When these types of results arise, the finger of blame points directly at the manager and captain. Jordan Henderson is currently in possession of the armband, but by no means does that mean he should be held solely responsible for the poor on-field leadership. The word 'team' encompasses all in sundry and not just one player.
Currently Liverpool has a very passive and mild mannered squad. They are too 'nice' and accepting of their fate, frequently losing the main areas that decide these types of games like 50/50 balls and dealing effectively with set-pieces.
The team also lacks what some may describe as a 'hard bastard' to shake them out of their malaise.
This is not down to Henderson to fill that role. He has his hands full in trying to set the professional standard required of the team and aiming to push them to victory.
While he doesn't have the 'aura' that other captains have had in the past, the last two managers have seen fit to appoint him, and keep him in the role.
While Henderson may not be the inspiring leader that many would expect this club to have, it is hard to find exactly what the alternatives are in the current squad and there indeed underlines the issue in a nutshell.
There is a great deal of Premier League experience with James Milner, Adam Lallana, Nathaniel Clyne, Dejan Lovren, Lucas Leiva and the oft-injured Daniel Sturridge just a few names which come to mind.
While they are solid professionals, none of them strike you as the type of player that will make an impression on the opposition that says 'we are ready for the fight.'
Steven Gerrard had an edge to his game in the early part of his captaincy, before settling down to become a great all-round player. However Gerrard was fortunate that he had players to speak their mind with actions and words.

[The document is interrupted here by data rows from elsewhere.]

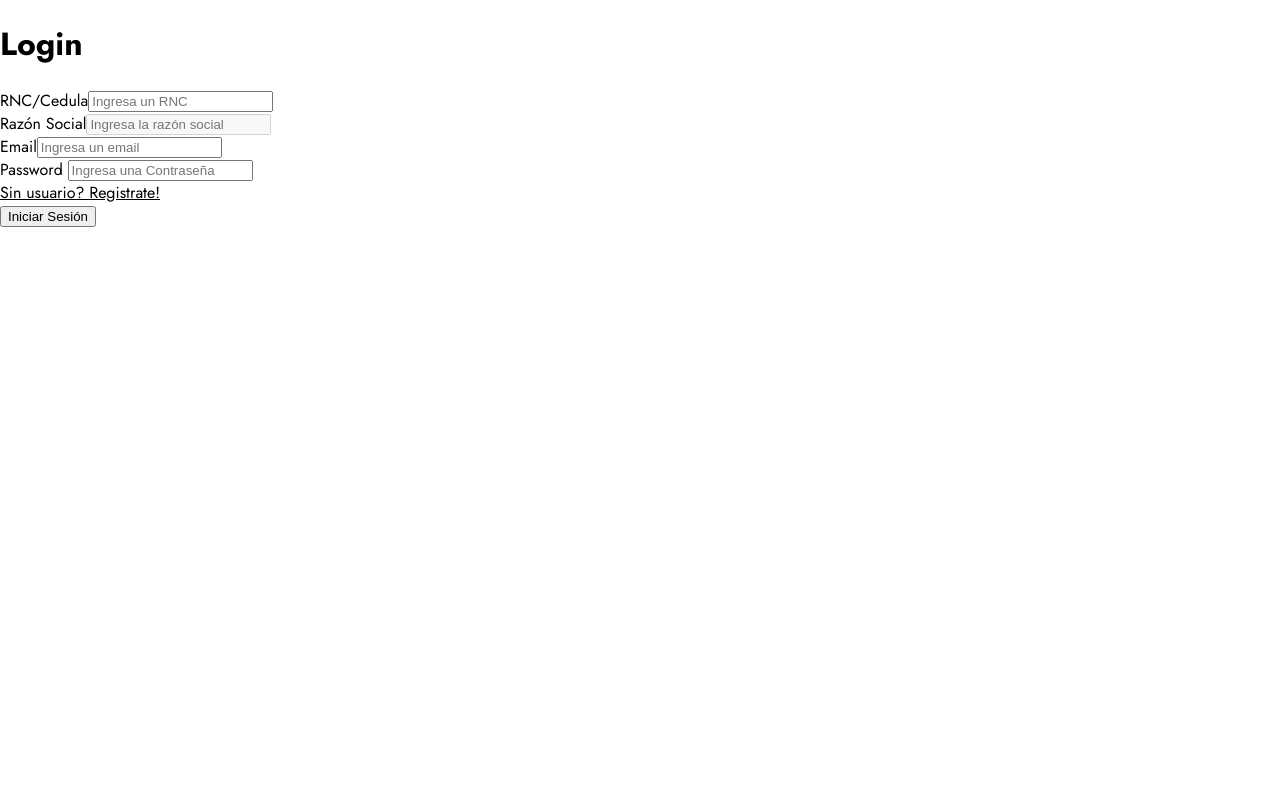
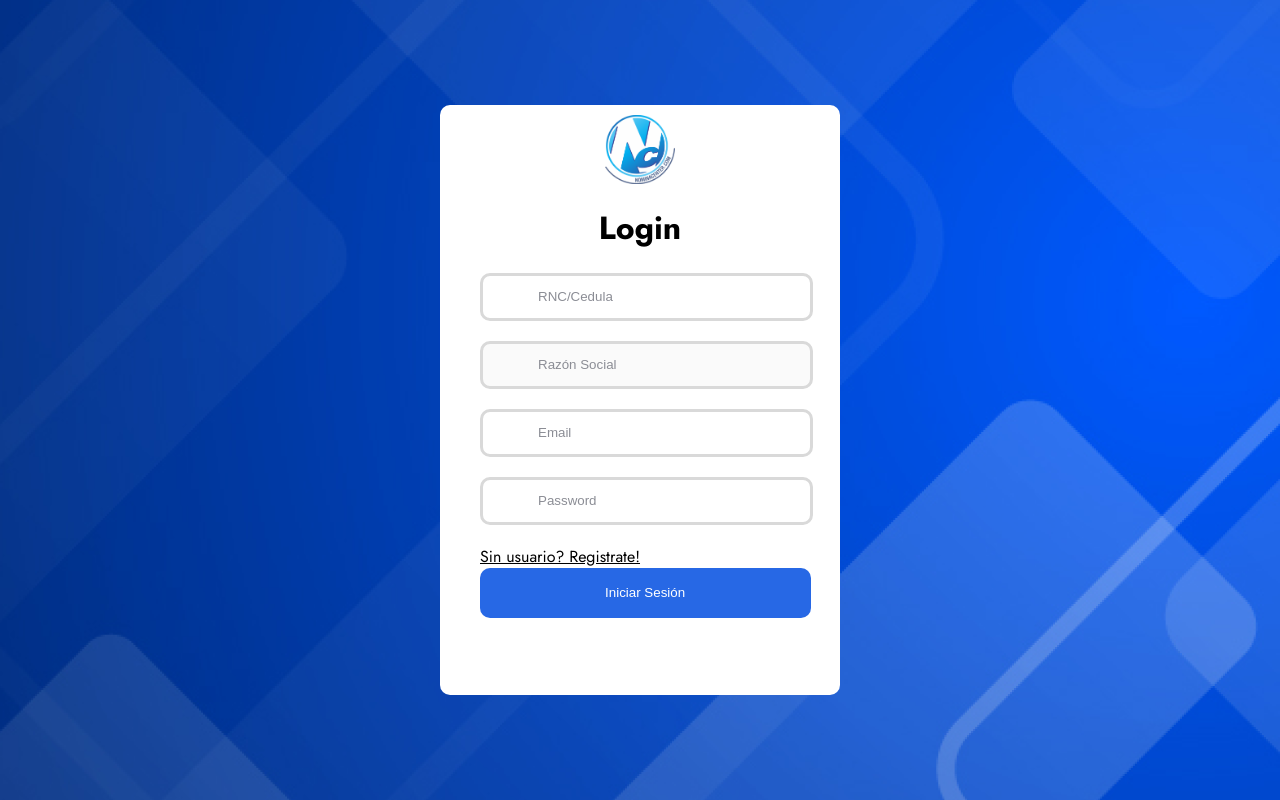
Before and after one commit to ismaeldcent04/Nomina_Center-LandingPage, a React (Vite) app: page /login in a window 1280 px wide. Built offline with nearby package versions, Linux system fonts and the light colour scheme; a web font is replaced by a local one.

Commit message:
Styling the login page

```diff
--- /dev/null
+++ b/src/Components/Pages/LoginPage.css
@@ -0,0 +1,80 @@
+:root{
+    box-sizing: border-box;
+}
+
+body{
+    margin: 0;
+    width: 100vw;
+
+    overflow-x: hidden;
+    font-family: "Jost", sans-serif;
+    background-image: url("../../assets/LoginPage.png");
+
+}
+#login{
+    width: 100%;
+    height: 100vh;
+    display: flex;
+    justify-content: center;
+    align-items: center;
+}
+
+.login_form{
+    padding-top:10px ;
+    background-color: white;
+    width: 400px;
+    height: 580px;
+    border-radius: 10px;
+}
+
+.login_form h1{
+    text-align: center;
+}
+
+.login_header{
+    display: flex;
+    flex-direction: column ;
+    align-items: center;
+}
+
+.logo_img{
+
+    width: 70px;
+}
+
+.login_form form{
+    width: 80%;
+    margin: 0 auto;
+}
+
+
+.login_form input{
+    padding-left:5px;
+    width: 100%;
+    height: 40px;
+    margin-bottom: 20px;
+    border: 3px solid #D9D9D9;
+    border-radius: 10px;
+    margin-left: auto;
+    margin-right: auto;
+}
+
+.login_form input::placeholder{
+    position: relative;
+    color: #8B8D95;
+    left: 50px;
+}
+.login_form input[type="submit"]{
+    border: none;
+    margin-bottom: 10px;
+    width: 103.5%;
+    height: 50px;
+    color: white;
+    background-color: #2768E5;
+}
+
+.login_form span{
+    width: 100%;
+    color: red;
+    font-size: smaller;
+}
--- a/src/Components/Pages/LoginPage.jsx
+++ b/src/Components/Pages/LoginPage.jsx
@@ -1,8 +1,8 @@
 import { useRef, useState } from "react"
 import { Link } from "react-router-dom"
 import { getEmpresaByRnc, getEmpresas, getUserByEmail, updateUsuario } from "../../Services";
-
-
+import "./LoginPage.css";
+import logoimg from "../../assets/LOGO NOMINA CENTER (.com).png"
 export const LoginPage = ()=>{
 
     const rncRef = useRef();
@@ -40,36 +40,42 @@ export const LoginPage = ()=>{
             if(!errorMessage){
                 const updatedUser = await updateUsuario(checkedUserEmail.oid);
                 console.log(updatedUser);
-                window.location.href = "http://localhost:4412/AutoLogin.aspx?UserName=Admin&Password=&DataBase=NCEjemplo";
+                window.location.href = `http://localhost:4412/AutoLogin.aspx?UserName=Admin&Password=&DataBase=NC${empresa.rnc}`;
             }
 
         }else{
-            setLoginError("Usuario o contraseña incorrecta, por favor intente de nuevo con credenciales validas.")
+            setLoginError("Email o contraseña incorrecta, por favor intente de nuevo con credenciales validas.")
         }
     }
     return(
         <div id="login">
-            <h1>Login</h1>
-            <form onSubmit={handleLogin}>
+            <div className="login_form">
+              <div className="login_header">
+                <img src={logoimg} className="logo_img"/>
+                <h1>Login</h1>
+              </div>
+             <form onSubmit={handleLogin}>
                 <div>
-                 <label>RNC/Cedula<input type="text" placeholder="Ingresa un RNC" onChange={handleRNC} ref={rncRef}/></label>
+                 <label><input type="text" placeholder="RNC/Cedula" onChange={handleRNC} ref={rncRef}/></label>
                  {errorMessage && <span>{errorMessage}</span>}
                 </div>
                 <div>
-                 <label>Razón Social<input type="text" disabled placeholder="Ingresa la razón social" onChange={handleRNC} value={razonS} /></label>
+                 <label><input type="text" disabled placeholder="Razón Social" onChange={handleRNC} value={razonS} /></label>
                 </div>
                 <div>
-                 <label>Email<input type="email" placeholder="Ingresa un email" onChange={handleEmail} value={email} /></label>
+                 <label><input type="email" placeholder="Email" onChange={handleEmail} value={email} /></label>
                 </div>
                 <div>
-                <label>Password <input type="password" placeholder="Ingresa una Contraseña" onChange={handlePassword} value={password}/></label>
+                <label> <input type="password" placeholder="Password" onChange={handlePassword} value={password}/></label>
                 </div>
                 <Link to={"/register"}>Sin usuario? Registrate!</Link>
                 <div>
-                <input type="submit" value={"Iniciar Sesión"}/>
+                <label><input type="submit" value={"Iniciar Sesión"}/></label>
+                {loginError && <span>{loginError}</span>}
                 </div>
-                {loginError && <span>{loginError}</span>}
-            </form>
+
+             </form>
+            </div>
         </div>
     )
 }
--- /dev/null
+++ b/src/Components/Pages/RegisterPage.css
@@ -0,0 +1,11 @@
+:root{
+    box-sizing: border-box;
+}
+
+body{
+    margin: 0;
+    width: 100vw;
+    overflow-x: hidden;
+    font-family: "Jost", sans-serif;
+    background-image: url("../../assets/LoginPage.png");
+}
--- a/src/Components/Pages/RegisterPage.jsx
+++ b/src/Components/Pages/RegisterPage.jsx
@@ -1,6 +1,7 @@
 import { useEffect, useRef, useState } from "react";
 import { Link } from "react-router-dom";
 import { addEmpresas, addUser, getEmpresas, getTaxByRnc, getUsers } from "../../Services";
+import "./RegisterPage.css";
 // import connection from "../../Services";
 // import { Request } from "tedious";
 
@@ -24,8 +25,8 @@ export const RegisterPage = () => {
   const [nombre, setNombre] = useState();
   const [direccion, setDireccion] = useState();
   const [telefono, setTelefono] = useState();
-  const [password, setPassword] = useState();
-  const [cpassword, setCPassword] = useState();
+  const [password, setPassword] = useState("");
+  const [cpassword, setCPassword] = useState("");
   const [taxId, setTaxId] = useState();
   const [rncIsValid, setRncIsValid] = useState(true);
   const [emailIsValid, setEmailIsValid] = useState(true);
@@ -278,7 +279,7 @@ export const RegisterPage = () => {
         <div>
           <Link to={"/login"}>Registrado? Inicia sesión</Link>
         </div>
-        <input disabled={!cPasswordIsValid} type="submit" value={"Registrarse"}/>
+        <input disabled={(password != cpassword) || password?.length == 0|| cpassword?.length == 0} type="submit" value={"Registrarse"}/>
       </form>
     </div>
   );
```
Also changed, not shown: src/assets/LoginPage.png (added).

Jamie Carragher, Javier Mascherano, Luis Suarez, Xabi Alonso and Dirk Kuyt certainty didn't mind mixing it up with their opponents. While Alonso and Suarez had a great deal of finesse and class to their game, they were far from shy in putting their foot in, tracking back and winning the ball for their team.
Carragher, Mascherano and Kuyt were the 'pitbulls' in the key areas of the pitch, rarely coming off with a clean playing strip and quite often bearing scars from the battle.
The trio may not have always been on the winning side, but you knew they spilt every last ounce of blood for the team.
Currently teams in the lower part of the league can feel the uncertainty when coming up against the Reds and are constantly feeding off it.
This is a clear character flaw and is a major issue that Jurgen Klopp must find a way for the side to overcome.
The manager has looked increasingly bemused by the inability of the side to defeat the kind of opponents that in reality they should have little issue with.
With no European Football and domestic cup competitions to distract the playing squad from now until the end of the season, there is simply no excuse to not make the top four.
From the outside, it seems that Klopp has been too forgiving of mediocre performances and given certain players too many chances. This cannot continue if the club wants to move forward and contend for trophies.
While the club won't win any silverware this season, finishing in the top four would be an achievement that would carry a fair bit of weight.
It would mean that the club finishes above some worthy combatants, which has not happened for the last couple of seasons. The confidence of achieving that goal will resonate throughout the club, and allow Klopp to build a more impressive squad with the lure of Champions League football.
However for this to happen sense of direction is needed quickly before this season ends up as a missed opportunity in terms of progress made.
The question needs to be asked, do the players really want to push themselves to go that extra mile week and week out no matter who the opponent may be?
They are not entitled to pick and choose when they want to play well. It should be a given that they perform to a certain standard every time they take to the pitch.
In general, the fans can accept if the team is beaten on the day, as long as they see a consistent effort from the team as a whole, not just one or two individuals.
Currently we are seeing it on an all too infrequent basis, however all is not lost and there is still time to turn it all around.
Over to you now Redmen.